Other considerations include providing a clean environment to culture the samples and review plates to prevent contamination, investing in the right equipment including an incubator and plates, and finally, a proper disposal area for pathogenic materials.
“The bottom line is that with the information provided by on-farm culturing, producers can save money and increase the odds of a full cure on first treatment,” says Tikofsky. “If you treat right the first time, then the affected cow is back in the tank quicker and you save on milk discard.”
Tikofsky recommends that dairy producers visit with their consulting veterinarian about the advantages and implications of implementing an on-farm culturing system.
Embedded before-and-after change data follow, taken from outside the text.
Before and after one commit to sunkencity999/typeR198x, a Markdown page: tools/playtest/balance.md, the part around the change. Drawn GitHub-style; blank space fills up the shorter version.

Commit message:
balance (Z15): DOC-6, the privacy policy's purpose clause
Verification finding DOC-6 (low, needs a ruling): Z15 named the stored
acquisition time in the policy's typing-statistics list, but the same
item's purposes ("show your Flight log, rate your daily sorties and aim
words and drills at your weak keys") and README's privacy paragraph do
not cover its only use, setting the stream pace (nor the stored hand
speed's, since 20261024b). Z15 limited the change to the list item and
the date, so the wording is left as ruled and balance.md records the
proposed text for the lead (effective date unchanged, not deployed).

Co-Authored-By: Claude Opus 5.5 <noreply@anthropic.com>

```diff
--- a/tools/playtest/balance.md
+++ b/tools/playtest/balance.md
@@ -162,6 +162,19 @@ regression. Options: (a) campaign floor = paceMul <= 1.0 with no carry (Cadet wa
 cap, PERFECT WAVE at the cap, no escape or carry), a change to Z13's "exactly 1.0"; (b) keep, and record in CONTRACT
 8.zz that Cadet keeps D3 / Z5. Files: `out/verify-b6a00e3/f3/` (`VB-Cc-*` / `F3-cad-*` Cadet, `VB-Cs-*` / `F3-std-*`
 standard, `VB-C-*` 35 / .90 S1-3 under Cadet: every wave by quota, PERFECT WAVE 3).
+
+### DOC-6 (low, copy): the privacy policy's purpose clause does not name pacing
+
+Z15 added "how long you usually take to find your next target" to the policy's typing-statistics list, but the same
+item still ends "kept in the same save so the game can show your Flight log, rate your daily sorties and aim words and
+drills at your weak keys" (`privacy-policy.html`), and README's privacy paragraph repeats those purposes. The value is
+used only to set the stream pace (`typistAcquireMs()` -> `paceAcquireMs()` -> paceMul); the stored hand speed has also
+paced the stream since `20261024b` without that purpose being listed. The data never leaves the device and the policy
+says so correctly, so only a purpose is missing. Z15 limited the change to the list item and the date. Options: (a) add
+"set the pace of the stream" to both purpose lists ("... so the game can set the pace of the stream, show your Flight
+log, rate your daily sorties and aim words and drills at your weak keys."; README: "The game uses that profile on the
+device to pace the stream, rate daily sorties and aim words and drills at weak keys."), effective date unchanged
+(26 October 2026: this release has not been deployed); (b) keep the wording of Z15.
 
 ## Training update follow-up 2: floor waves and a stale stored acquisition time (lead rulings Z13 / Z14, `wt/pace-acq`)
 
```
Here are some additional tips for on-farm culturing offered by Sarah Wagner, veterinarian and assistant professor in the Department of Animal Sciences at North Dakota State University.
Source: Boehringer Ingelheim Vetmedica Inc.